Hemp, which has recently been legalized for commercial production, is expected to be a big factor in Ventura County’s agricultural industry.
Juan Carlo, VC Star
Hemp cultivation has become the subject of fierce debate within the city of Camarillo, one where the tension is so palpable you can almost feel it — or at least smell it.
Earlier in the month, the City Council voted against an interim urgency moratorium on the cultivation of industrial hemp within city limits. However, the topic continued to be a subject of debate, and the issue was added to the City Council agenda as a general item.
For 2½ hours Wednesday night, local leaders learned about hemp cultivation, heard comments from the public and discussed how to move forward.
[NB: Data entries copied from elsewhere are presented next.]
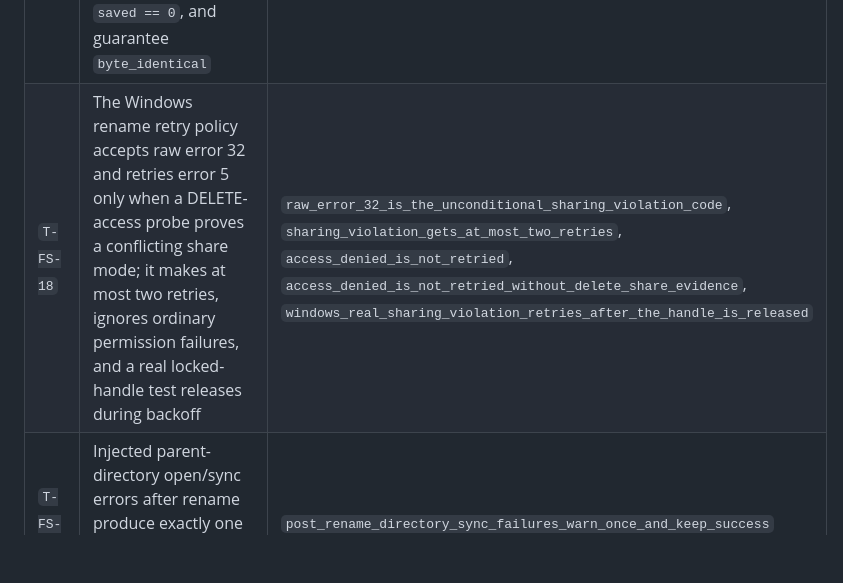
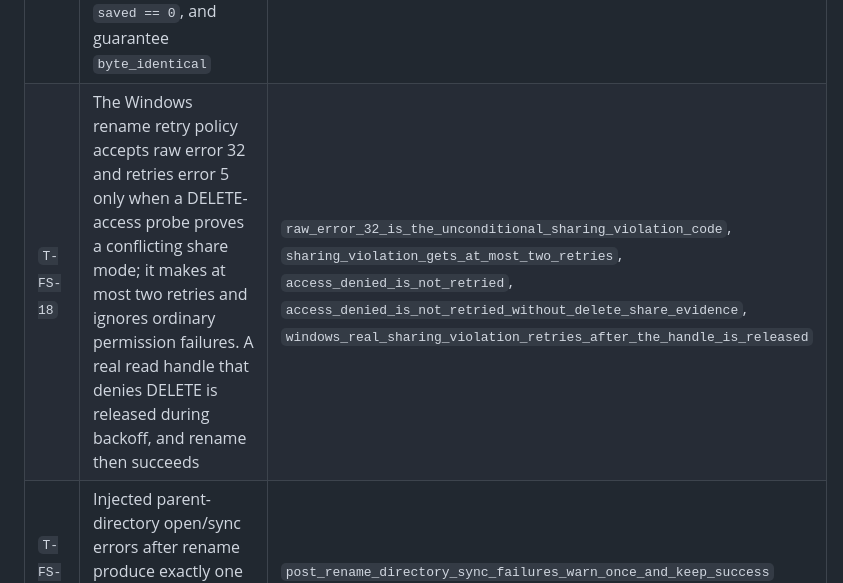
Before and after one commit to RUdolf1517/tzim, a Markdown page: docs/testing.md, the part around the change. GitHub-like rendering; blank space fills up the shorter version.

Commit message:
Document Windows lock release test
Co-authored-by: arena-agent <297053741+arena-agent@users.noreply.github.com>

```diff
--- a/docs/testing.md
+++ b/docs/testing.md
@@ -226,7 +226,7 @@ the "not covered" table in §3 and in issue #35, not here.
 | `T-FS-15` | A directory the process cannot write to is `failed` with the original intact; skipped-with-a-reason if the process is root, because 0555 would not bind | `t_fs_15_a_read_only_directory_is_a_failure_and_the_file_survives` |
 | `T-FS-16` | A tree deeper than 64 levels is refused at the limit while the files above it are still processed | `t_fs_16_a_tree_deeper_than_sixty_four_levels_is_refused` |
 | `T-FS-17` | A commit error injected after verification but before rename leaves the original byte-identical, with `after == before`, `saved == 0`, and guarantee `byte_identical` | `commit_failure_keeps_original_size_and_byte_identical_outcome` |
-| `T-FS-18` | The Windows rename retry policy accepts raw error 32 and retries error 5 only when a DELETE-access probe proves a conflicting share mode; it makes at most two retries, ignores ordinary permission failures, and a real locked-handle test releases during backoff | `raw_error_32_is_the_unconditional_sharing_violation_code`, `sharing_violation_gets_at_most_two_retries`, `access_denied_is_not_retried`, `access_denied_is_not_retried_without_delete_share_evidence`, `windows_real_sharing_violation_retries_after_the_handle_is_released` |
+| `T-FS-18` | The Windows rename retry policy accepts raw error 32 and retries error 5 only when a DELETE-access probe proves a conflicting share mode; it makes at most two retries and ignores ordinary permission failures. A real read handle that denies DELETE is released during backoff, and rename then succeeds | `raw_error_32_is_the_unconditional_sharing_violation_code`, `sharing_violation_gets_at_most_two_retries`, `access_denied_is_not_retried`, `access_denied_is_not_retried_without_delete_share_evidence`, `windows_real_sharing_violation_retries_after_the_handle_is_released` |
 | `T-FS-19` | Injected parent-directory open/sync errors after rename produce exactly one stderr warning while the replacement succeeds | `post_rename_directory_sync_failures_warn_once_and_keep_success` |
 
 ### `--strip-metadata`
```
David Moe, assistant director of community development, led a presentation overview on the topic. The presentation offered ideas of how the city could introduce hemp into the local economy as well as ways to regulate it, such as introducing buffer zones that would prohibit hemp cultivation within a certain radius.
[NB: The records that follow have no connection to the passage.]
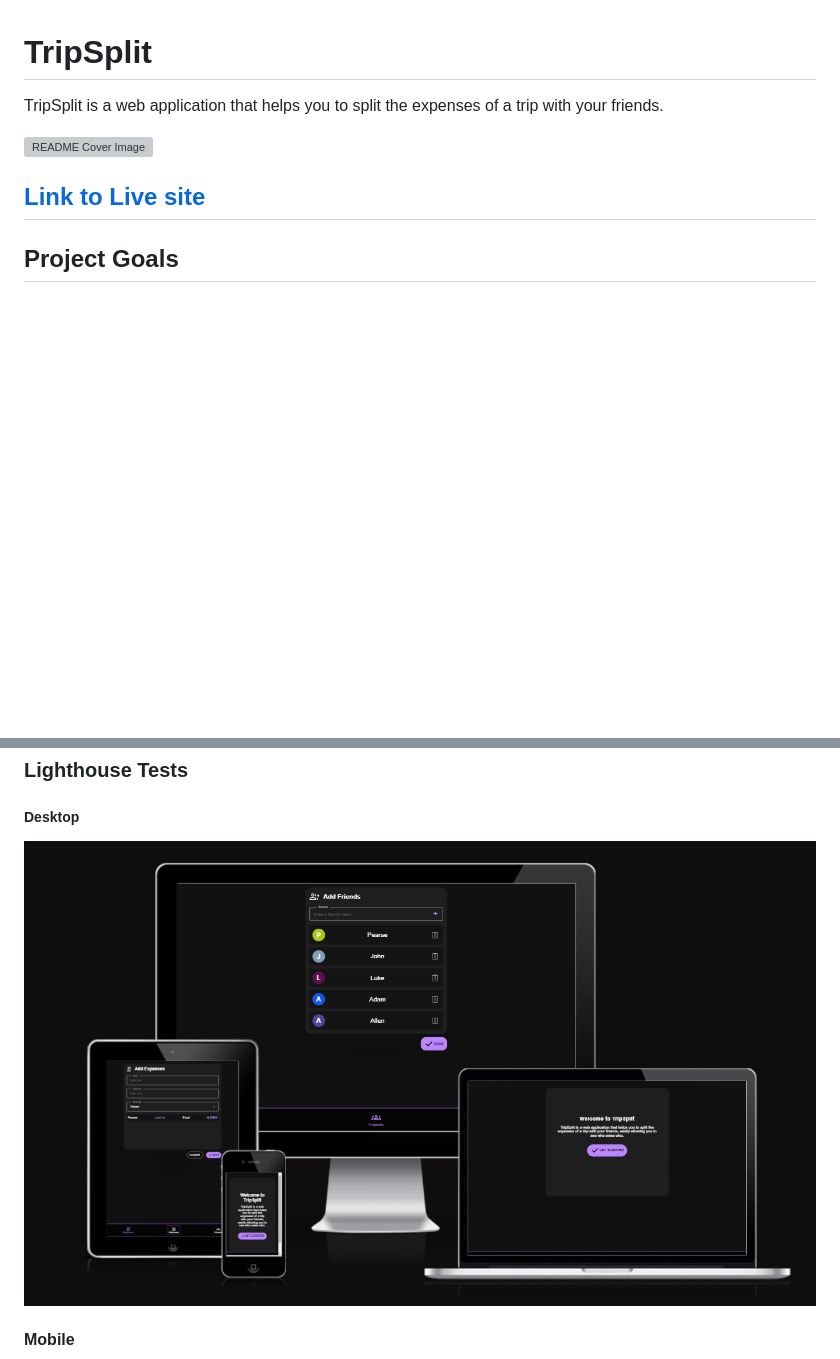
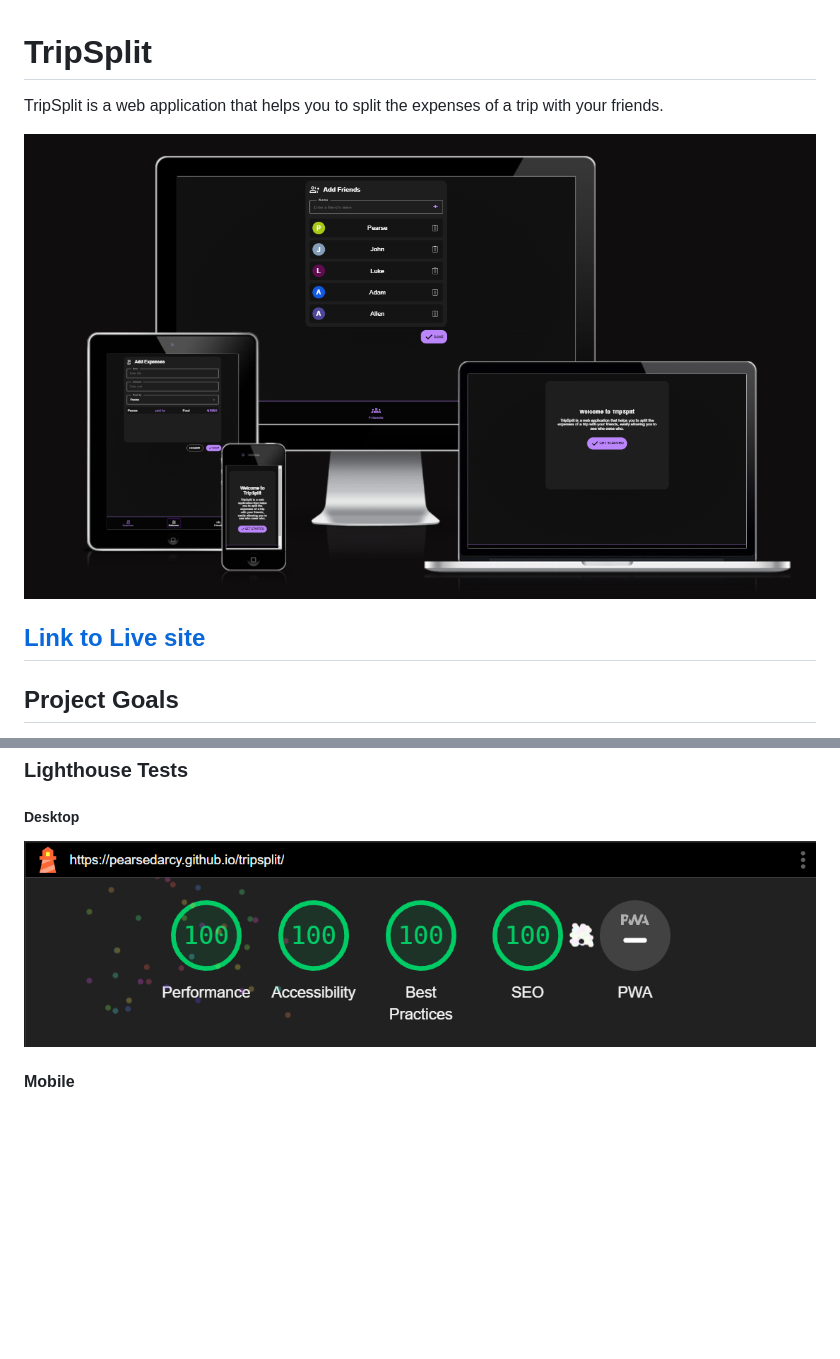
Before and after one commit to pearsedarcy/TripSplit, a Markdown page: README.md, 2 parts joined by grey strips. Drawn GitHub-style; blank space fills up the shorter version; grey boxes are pictures that could not be loaded.

Commit message:
Fix README.md cover image and lighthouse test results

```diff
--- a/README.md
+++ b/README.md
@@ -2,7 +2,7 @@
 
 TripSplit is a web application that helps you to split the expenses of a trip with your friends.
 
-![README Cover Image]()
+![README Cover Image](./assets/docs/images/cover-picture.png)
 
 ## [Link to Live site](https://pearsedarcy.github.io/tripsplit/)
 
@@ -98,7 +98,7 @@ Throughout the development of this project I continuously tested the website usi
 
 ##### Desktop
 
-![Desktop-Lighthouse-Test](./assets/docs/images/cover-picture.png)
+![Desktop-Lighthouse-Test](./assets/docs/images/lighthouse-desktop-check.png)
 
 #### Mobile
 
```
The presentation also included a map taken from Google Earth satellite imagery that outlined the spread and number of nearby hemp fields. Only one field, measuring 18 acres, was within Camarillo city limits and thus under the jurisdiction of the Camarillo City Council. The rest are in unincorporated areas.
Members of the public share their thoughtsBuy Photo
Martin Mota clears grass between rows of industrial hemp plants at McGrath Family Farms in Camarillo. (Photo: JUAN CARLO/THE STAR)
Nearly a dozen members of the public spoke during the meeting, many sharing negative feelings about the smell that hemp has caused in the area.
“The odor doesn’t go away. It goes inside your home, and it’s really obnoxious,” said Camarillo resident Alfredo Melendez.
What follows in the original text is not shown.